Re: What real editors really do (and why writers should avoid freelancers)
Published in The Globe and Mail on Wednesday, February 9, 2011
Russell Smith confuses two things: types of editing, and whether the editor is freelance or in-house. The various editorial steps a manuscript can go through are pretty much as Russell describes: acquisitions (deciding which books to publish); structural or substantive editing (making or suggesting the major changes described in the article); stylistic editing (basically reworking the manuscript line by line to make it a good read); copy editing (checking for problems in grammar and spelling); and proofreading (checking the final document once it has been through design).
Other than acquisitions (which is by its nature an in-house function), freelance editors perform all of these functions alongside in-house editors. Freelance editors are not just copy editors. Many of the most prominent books published in Canada and elsewhere have been entirely edited by freelancers.
For 20 years, the Editors’ Association of Canada has published Professional Editorial Standards. These standards set out what editors should do when performing various stages of editing and they tell employers what to expect from the editors they hire, whether they are freelance or in-house. EAC also publishes Meeting Professional Editorial Standards, which helps train editors in the various tasks. As well, EAC’s rigorous certification tests evaluate professional editing excellence, knowledge and skill. So there are standards, there are (effectively) checklists, and there is professional certification.

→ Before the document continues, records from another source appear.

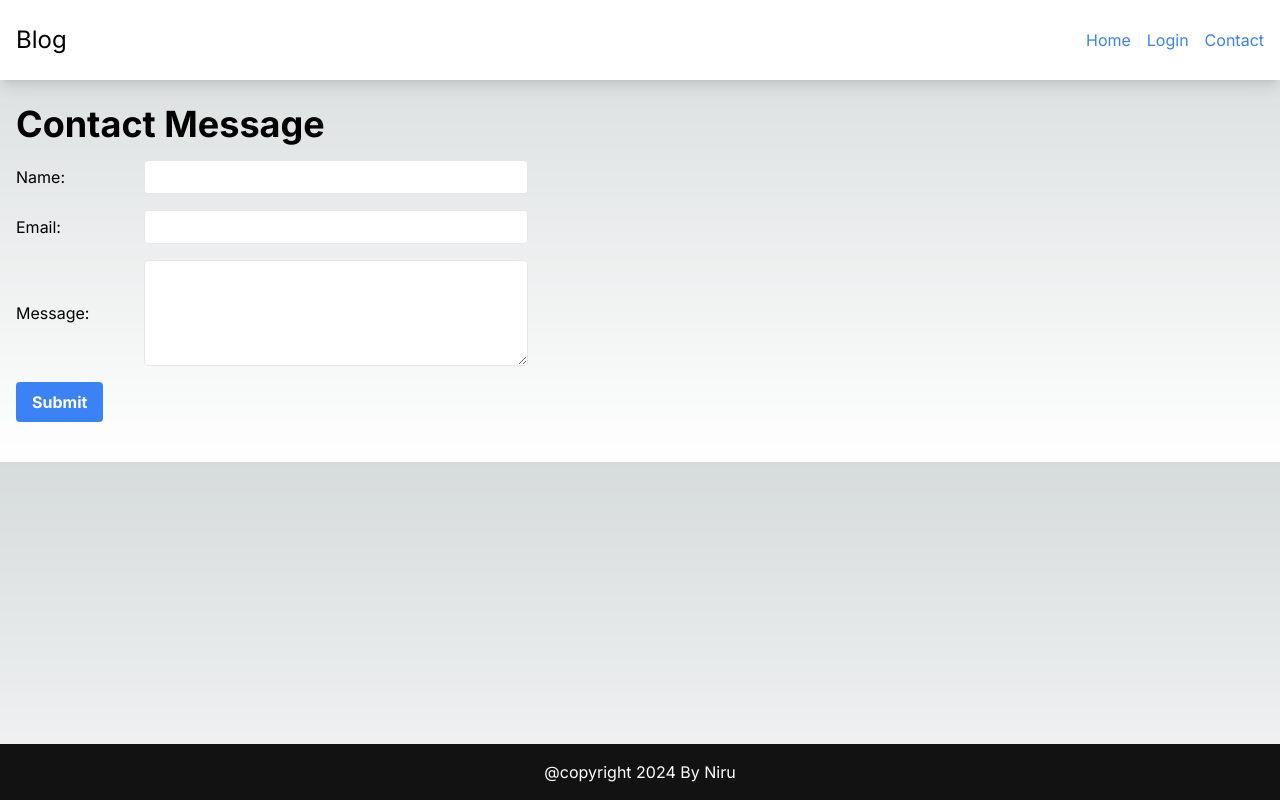
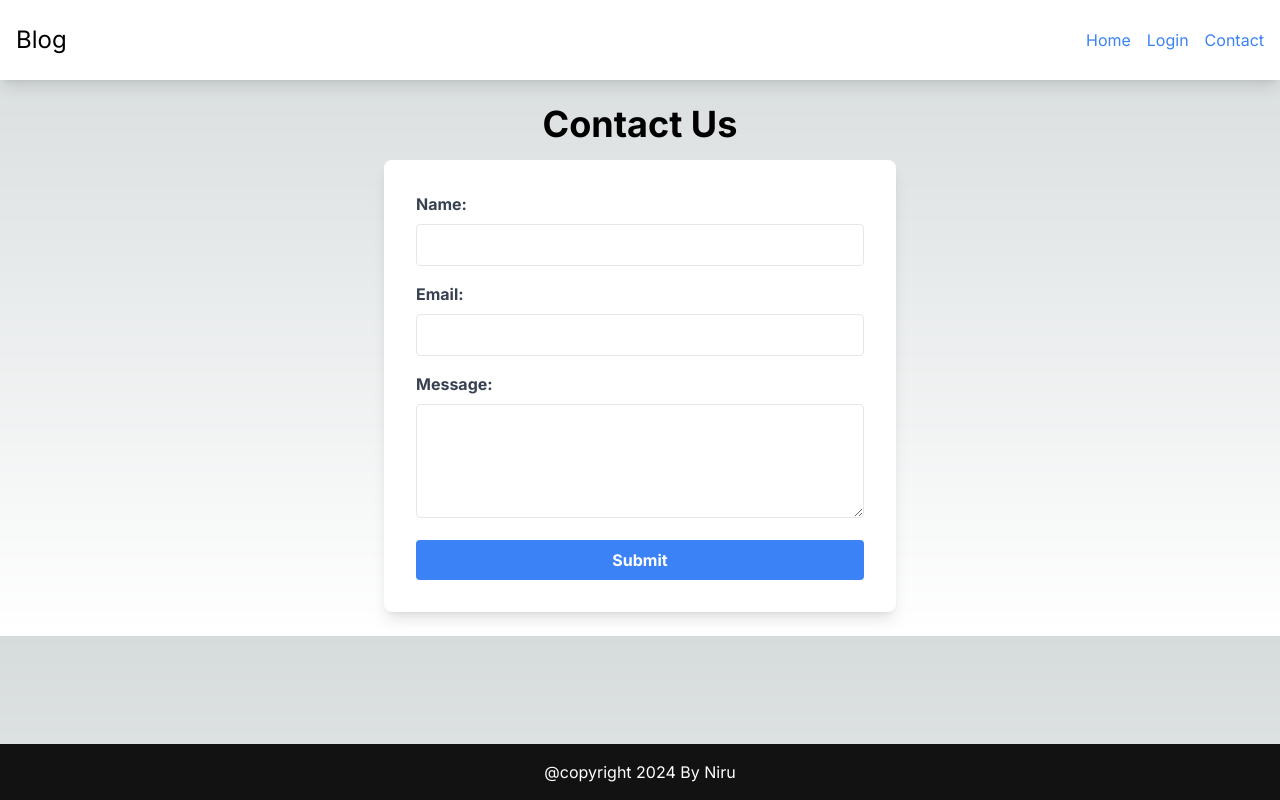
Before and after one commit to Nirusanan/next-blog, a Next.js app: page /contact in a window 1280 px wide. Built offline with nearby package versions, Linux system fonts and the light colour scheme.

Commit message:
contact_page

```diff
--- a/components/Contact.js
+++ b/components/Contact.js
@@ -1,6 +1,5 @@
 'use client'
 import React, { useState } from 'react'
-
 
 export default function Contact() {
     const [inputs, setInputs] = useState({});
@@ -33,40 +32,44 @@ export default function Contact() {
 
     return (
       <main className="container mx-auto px-4 py-6">
-        <h2 className="text-4xl font-bold mb-4">Contact Message</h2>
-        <form onSubmit={handleSubmit} className="w-full max-w-lg my-4">
-          <div className="flex items-center mb-4">
-            <label for="name" className="w-1/4">Name:</label>
-            <input onChange={handleInput} type="text" id="name" name='name' value={inputs.name ?? ""} className="border rounded px-2 py-1 w-3/4" />
-          </div>
-          <div className="flex items-center mb-4">
-            <label for="email" className="w-1/4">Email:</label>
-            <input onChange={handleInput} type="email" id="email" name='email' value={inputs.email ?? ""} className="border rounded px-2 py-1 w-3/4" />
-          </div>
-          <div className="flex items-center mb-4">
-            <label for="message" className="w-1/4">Message:</label>
-            <textarea onChange={handleInput} id="message" name='message' value={inputs.message ?? ""} className="border rounded px-2 py-1 w-3/4" rows="4"></textarea>
-          </div>
-          <button type='submit' className="bg-blue-500 hover:bg-blue-600 text-white font-bold py-2 px-4 rounded">Submit</button>
-        </form>
-
-        {message && message !== 'Info has been sent' && <div className="bg-yellow-100 border-t-4 border-yellow-500 rounded-b text-yellow-900 px-4 py-3 mx-5" role="alert">
+        {message && message !== 'Info has been sent' && (
+          <div className="bg-yellow-100 border-t-4 border-yellow-500 rounded-b text-yellow-900 px-4 py-3 mt-5 mx-auto w-full max-w-lg" role="alert">
             <div className="flex">
               <div>
                 <p className="font-bold">Alert!</p>
                 <p className="text-sm">{message}</p>
               </div>
             </div>
-        </div>}
+          </div>
+        )}
 
-        {message && message == 'Info has been sent' && <div className="bg-blue-100 border-t-4 border-blue-500 rounded-b text-blue-900 px-4 py-3 mx-5" role="alert">
+        {message && message === 'Info has been sent' && (
+          <div className="bg-blue-100 border-t-4 border-blue-500 rounded-b text-blue-900 px-4 py-3 mt-5 mx-auto w-full max-w-lg" role="alert">
             <div className="flex">
               <div>
                 <p className="font-bold">Success</p>
                 <p className="text-sm">{message}</p>
               </div>
             </div>
-        </div>}
+          </div>
+        )}
+        <h2 className="text-4xl font-bold mb-4 text-center">Contact Us</h2>
+        <form onSubmit={handleSubmit} className="w-full max-w-lg mx-auto bg-white p-8 rounded-lg shadow-lg">
+          <div className="mb-4">
+            <label htmlFor="name" className="block text-gray-700 font-bold mb-2">Name:</label>
+            <input onChange={handleInput} type="text" id="name" name='name' value={inputs.name ?? ""} className="border rounded w-full px-3 py-2 focus:outline-none focus:ring-2 focus:ring-blue-500" />
+          </div>
+          <div className="mb-4">
+            <label htmlFor="email" className="block text-gray-700 font-bold mb-2">Email:</label>
+            <input onChange={handleInput} type="email" id="email" name='email' value={inputs.email ?? ""} className="border rounded w-full px-3 py-2 focus:outline-none focus:ring-2 focus:ring-blue-500" />
+          </div>
+          <div className="mb-4">
+            <label htmlFor="message" className="block text-gray-700 font-bold mb-2">Message:</label>
+            <textarea onChange={handleInput} id="message" name='message' value={inputs.message ?? ""} className="border rounded w-full px-3 py-2 focus:outline-none focus:ring-2 focus:ring-blue-500" rows="4"></textarea>
+          </div>
+          <button type='submit' className="bg-blue-500 hover:bg-blue-600 text-white font-bold py-2 px-4 rounded w-full transition duration-300 ease-in-out">Submit</button>
+        </form>
+
 
       </main>
     )
```
Lines whose indentation alone changed are shown as unchanged.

EAC even teaches people how to fact-check.
Michelle Boulton, President
Greg Ioannou, Vice President
Editors’ Association of Canada/Association canadienne des réviseurs